In Conversation: Sudheer Kumar Shukla, Research Fellow, Lancet Commission

October 12, 2022

Sudheer is a Research Fellow at the Lancet Commission and currently in the final stage of submitting his Ph.D.with the Jawaharlal Nehru University, New Delhi. He holds M.Phil. degree in Population Studies from IIPS, Mumbai.

I have more than 7 years of research experience, which primarily focuses on health care financing, health systems strengthening, inequality in health behaviours, and economic analysis of health interventions. I have worked on inequalities in health behaviours, and expenditure outcomes, particularly those related to non-communicable diseases and tobacco-related illnesses. I was involved in the preparation of the Human Development Report for Delhi, Daman & Diu and Dadra & Nagar Haveli, ICMR-RSBY Report for Delhi, PACS-RSBY Report for Jharkhand & West Bengal, and the Food & Nutrition Security Report for World Bank, and has been the co-author for chapters on health and nutrition. I worked on several research projects, which were funded by Population Foundation of India, 3ie, Indian Council of Medical Research, ICSSR, ADB, WHO and The World Bank. Health financing is very significant aspect for achieving UHC in India and is relevant to my PhD research, ‘Health shocks and wellbeing among urban lower middle income group: A case study of the NCT of Delhi.’ When I was selected for the commission as Research Fellow, I regarded it as a humble opportunity to learn more about UHC costing and health care systems in India.

The cost of health care and its equitable distribution are key for achieving UHC in India. A nation’s overall health care capacity depends on an adequate health budget and its distribution. I am interested in pursuing a research and data analyst role in health care policy design. Despite the government’s efforts to ensure health care security for all, rapid epidemiological changes in India, increased public out-of-pocket spending and inequality and ineffectiveness across socioeconomic determinants remain a significant issues. Relevant to the work of the Commission, our research under the leadership of Dr. Nachiket Mor has used several methodologies such as outside-in approach, actuarial approach, normative approach, and inside-out approach to generate an acceptable per capita cost estimate for achieving UHC in India. My work is also connected to the Commission’s Citizen Survey in an effort to better comprehend morbidity trends, out-of-pocket health spending patterns, and health behaviour.

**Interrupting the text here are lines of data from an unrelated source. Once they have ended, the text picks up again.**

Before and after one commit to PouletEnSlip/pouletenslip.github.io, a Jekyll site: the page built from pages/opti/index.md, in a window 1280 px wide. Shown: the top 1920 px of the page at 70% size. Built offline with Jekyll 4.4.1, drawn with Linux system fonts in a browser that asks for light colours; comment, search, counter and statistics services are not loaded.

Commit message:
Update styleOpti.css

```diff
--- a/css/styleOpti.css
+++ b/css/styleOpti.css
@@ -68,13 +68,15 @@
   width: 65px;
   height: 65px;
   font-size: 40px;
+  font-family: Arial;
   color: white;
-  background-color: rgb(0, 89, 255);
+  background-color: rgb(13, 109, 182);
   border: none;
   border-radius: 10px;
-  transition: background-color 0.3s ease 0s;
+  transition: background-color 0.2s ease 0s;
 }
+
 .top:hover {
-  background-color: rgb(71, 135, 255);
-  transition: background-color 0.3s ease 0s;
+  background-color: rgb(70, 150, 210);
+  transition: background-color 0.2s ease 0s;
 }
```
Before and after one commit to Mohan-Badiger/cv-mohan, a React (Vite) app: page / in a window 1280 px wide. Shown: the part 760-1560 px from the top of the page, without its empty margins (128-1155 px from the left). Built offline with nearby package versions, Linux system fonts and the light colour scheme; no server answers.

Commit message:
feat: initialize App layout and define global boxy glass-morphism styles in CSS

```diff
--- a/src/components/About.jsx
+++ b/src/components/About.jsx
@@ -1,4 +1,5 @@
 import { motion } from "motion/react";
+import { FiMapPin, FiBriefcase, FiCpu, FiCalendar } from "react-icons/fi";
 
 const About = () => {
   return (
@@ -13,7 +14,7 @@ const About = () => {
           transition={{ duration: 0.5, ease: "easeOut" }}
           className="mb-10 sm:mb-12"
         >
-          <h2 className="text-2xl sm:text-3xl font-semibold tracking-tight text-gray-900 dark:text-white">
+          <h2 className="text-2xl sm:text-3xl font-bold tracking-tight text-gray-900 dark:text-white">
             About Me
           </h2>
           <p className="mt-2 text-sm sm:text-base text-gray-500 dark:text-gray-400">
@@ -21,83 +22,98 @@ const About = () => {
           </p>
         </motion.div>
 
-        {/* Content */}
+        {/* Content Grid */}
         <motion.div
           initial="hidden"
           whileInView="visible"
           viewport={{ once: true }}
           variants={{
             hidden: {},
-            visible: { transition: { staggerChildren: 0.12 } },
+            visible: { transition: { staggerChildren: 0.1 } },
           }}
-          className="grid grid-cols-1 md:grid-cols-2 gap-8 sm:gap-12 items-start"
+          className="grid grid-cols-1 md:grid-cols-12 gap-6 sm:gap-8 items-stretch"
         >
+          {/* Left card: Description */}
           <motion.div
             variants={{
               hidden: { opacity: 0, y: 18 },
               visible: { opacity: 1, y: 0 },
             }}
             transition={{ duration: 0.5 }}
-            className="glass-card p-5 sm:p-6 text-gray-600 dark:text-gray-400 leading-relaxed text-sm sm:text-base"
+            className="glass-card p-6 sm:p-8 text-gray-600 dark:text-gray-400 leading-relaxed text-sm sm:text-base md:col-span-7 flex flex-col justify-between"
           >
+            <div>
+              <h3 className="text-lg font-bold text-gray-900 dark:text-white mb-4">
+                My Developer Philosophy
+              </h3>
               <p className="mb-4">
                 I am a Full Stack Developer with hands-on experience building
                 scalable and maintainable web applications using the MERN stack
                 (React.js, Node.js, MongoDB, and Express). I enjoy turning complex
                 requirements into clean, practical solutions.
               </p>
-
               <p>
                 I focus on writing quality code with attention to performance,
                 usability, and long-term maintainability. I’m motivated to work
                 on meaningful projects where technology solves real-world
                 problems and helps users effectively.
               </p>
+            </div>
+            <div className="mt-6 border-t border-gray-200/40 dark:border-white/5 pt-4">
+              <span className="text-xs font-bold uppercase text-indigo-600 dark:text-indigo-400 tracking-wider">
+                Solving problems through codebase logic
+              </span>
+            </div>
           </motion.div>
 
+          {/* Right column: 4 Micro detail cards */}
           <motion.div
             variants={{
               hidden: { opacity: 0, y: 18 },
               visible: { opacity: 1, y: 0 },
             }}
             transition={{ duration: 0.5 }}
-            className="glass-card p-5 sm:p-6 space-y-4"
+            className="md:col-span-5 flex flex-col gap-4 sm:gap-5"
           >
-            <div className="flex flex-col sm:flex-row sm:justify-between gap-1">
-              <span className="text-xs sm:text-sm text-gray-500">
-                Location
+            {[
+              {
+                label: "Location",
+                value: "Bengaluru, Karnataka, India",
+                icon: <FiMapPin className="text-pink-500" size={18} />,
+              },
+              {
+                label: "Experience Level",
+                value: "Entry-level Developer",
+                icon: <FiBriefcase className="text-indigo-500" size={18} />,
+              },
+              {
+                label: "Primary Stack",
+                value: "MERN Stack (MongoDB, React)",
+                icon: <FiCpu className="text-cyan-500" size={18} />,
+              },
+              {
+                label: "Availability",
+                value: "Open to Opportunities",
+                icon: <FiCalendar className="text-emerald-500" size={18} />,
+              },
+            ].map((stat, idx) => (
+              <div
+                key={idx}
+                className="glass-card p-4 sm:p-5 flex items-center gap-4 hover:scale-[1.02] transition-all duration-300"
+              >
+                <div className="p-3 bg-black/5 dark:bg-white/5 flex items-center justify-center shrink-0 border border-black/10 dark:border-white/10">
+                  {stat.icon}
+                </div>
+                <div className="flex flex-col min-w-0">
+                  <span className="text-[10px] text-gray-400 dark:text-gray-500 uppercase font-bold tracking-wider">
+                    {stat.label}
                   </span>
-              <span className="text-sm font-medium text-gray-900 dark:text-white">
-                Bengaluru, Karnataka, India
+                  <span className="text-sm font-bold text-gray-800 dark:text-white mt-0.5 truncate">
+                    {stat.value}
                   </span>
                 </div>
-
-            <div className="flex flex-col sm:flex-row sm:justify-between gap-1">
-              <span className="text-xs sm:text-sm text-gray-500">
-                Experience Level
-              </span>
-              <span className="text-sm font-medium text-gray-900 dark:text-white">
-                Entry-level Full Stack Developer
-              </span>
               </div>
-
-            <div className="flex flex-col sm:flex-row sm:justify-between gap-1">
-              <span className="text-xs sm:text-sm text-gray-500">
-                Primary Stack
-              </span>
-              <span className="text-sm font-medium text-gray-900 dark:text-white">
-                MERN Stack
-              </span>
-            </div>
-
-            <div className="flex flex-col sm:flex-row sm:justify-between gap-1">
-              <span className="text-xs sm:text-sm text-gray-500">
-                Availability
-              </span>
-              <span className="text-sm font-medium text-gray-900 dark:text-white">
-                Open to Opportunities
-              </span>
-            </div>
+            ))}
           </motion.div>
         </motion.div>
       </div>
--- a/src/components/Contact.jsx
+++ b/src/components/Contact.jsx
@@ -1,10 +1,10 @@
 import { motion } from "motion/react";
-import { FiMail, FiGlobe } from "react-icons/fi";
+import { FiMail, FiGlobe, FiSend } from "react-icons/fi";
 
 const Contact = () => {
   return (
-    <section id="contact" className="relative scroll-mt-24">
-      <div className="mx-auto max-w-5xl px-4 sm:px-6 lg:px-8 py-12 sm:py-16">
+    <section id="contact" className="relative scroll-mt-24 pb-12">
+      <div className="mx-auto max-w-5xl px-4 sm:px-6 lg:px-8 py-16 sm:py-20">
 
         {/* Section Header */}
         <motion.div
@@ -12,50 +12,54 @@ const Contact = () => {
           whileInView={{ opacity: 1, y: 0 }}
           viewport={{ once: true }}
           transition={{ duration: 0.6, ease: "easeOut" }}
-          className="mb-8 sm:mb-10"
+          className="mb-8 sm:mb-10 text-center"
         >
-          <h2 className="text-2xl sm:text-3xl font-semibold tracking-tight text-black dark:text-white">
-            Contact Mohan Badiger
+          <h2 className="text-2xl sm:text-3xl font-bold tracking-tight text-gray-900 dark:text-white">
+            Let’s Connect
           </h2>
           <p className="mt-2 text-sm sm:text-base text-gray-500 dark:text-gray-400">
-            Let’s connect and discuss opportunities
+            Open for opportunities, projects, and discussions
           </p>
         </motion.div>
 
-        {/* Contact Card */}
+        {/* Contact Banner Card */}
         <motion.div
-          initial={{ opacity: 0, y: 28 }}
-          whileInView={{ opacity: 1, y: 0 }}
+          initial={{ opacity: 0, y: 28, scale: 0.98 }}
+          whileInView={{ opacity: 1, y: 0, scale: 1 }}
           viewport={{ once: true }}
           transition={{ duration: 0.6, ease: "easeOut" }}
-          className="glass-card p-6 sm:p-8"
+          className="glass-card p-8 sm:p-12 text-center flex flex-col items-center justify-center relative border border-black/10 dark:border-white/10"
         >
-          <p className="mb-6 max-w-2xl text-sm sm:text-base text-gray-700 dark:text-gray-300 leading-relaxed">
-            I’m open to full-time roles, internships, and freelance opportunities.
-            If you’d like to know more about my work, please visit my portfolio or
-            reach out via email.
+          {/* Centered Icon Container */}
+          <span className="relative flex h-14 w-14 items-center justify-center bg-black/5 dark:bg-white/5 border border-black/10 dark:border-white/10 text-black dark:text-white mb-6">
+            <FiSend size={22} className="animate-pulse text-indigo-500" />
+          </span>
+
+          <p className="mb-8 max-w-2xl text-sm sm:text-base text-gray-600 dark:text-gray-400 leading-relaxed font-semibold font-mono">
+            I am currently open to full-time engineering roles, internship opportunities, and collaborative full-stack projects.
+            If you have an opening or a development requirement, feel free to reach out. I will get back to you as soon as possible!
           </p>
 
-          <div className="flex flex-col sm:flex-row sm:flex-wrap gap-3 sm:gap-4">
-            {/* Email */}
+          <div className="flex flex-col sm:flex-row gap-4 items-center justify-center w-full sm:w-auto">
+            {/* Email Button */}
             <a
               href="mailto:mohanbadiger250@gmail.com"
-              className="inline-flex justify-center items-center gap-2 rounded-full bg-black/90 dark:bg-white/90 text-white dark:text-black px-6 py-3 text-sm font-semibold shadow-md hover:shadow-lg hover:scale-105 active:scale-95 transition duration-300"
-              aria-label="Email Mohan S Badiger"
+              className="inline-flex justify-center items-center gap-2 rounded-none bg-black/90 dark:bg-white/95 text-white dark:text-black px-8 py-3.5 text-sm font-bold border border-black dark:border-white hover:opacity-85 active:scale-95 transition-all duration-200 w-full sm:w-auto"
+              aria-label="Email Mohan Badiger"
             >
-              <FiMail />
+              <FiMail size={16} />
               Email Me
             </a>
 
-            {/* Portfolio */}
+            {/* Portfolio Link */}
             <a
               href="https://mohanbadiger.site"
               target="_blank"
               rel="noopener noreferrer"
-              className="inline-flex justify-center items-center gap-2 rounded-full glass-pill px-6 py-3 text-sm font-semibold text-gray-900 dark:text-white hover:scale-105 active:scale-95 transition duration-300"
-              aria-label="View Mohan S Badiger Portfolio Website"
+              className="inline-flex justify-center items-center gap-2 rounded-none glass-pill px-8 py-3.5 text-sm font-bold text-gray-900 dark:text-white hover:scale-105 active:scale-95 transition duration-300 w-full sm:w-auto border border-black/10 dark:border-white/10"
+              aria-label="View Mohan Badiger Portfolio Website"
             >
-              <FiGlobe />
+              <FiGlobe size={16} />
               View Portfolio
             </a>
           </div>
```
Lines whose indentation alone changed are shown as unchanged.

I can visualize the following challenges for achieving UHC in India:

  • Literature suggest the different approaches has been adopted by different countries to achieve UHC depending on their own geographic, socio-economic and political-economic characteristics. Identification and implementation of suitable approach for India will be a key challenge.
  • India has a federal structure of governance with defined jurisdictions for the Central and state governments. Given the constitutional division of responsibilities for health as a subject, the legislation, vision and financing and delivery of health-care services has largely been the preserve of the state governments, albeit with periodic interventions from the Central Government. In such circumstances, effective integration and implementation of UHC provisions will be challenging task especially at sub-national level.
  • As of now, the responsibility for health data gathering is divided among different ministries/agencies or institutions, and coordination has become a challenge due to financial and administrative constraints. For effective integration and implementation as well as monitoring of UHC, the quality and periodicity of data will be the challenge.
  • Greater accountability in the provision and financing of health services will be also a major challenge. Regulatory efforts to ensure quality of health services constitute an ongoing challenge. Further, patient information and protection of patient rights remains a critical challenge in the health sector, even as a number of laws have been enacted to protect patient rights and for grievance redressal related to medical misconduct, over-prescription of drugs and other cases of malpractices.

The commission’s most significant contribution will be to shape the overarching strategy for the UHC programme in India, beginning with its design and continuing through its execution, as well as monitoring and assessment. The commission has the potential to take the initiative necessary to achieve universal health coverage (UHC), not only in India but also in other developing nations, particularly those in Southeast Asian countries.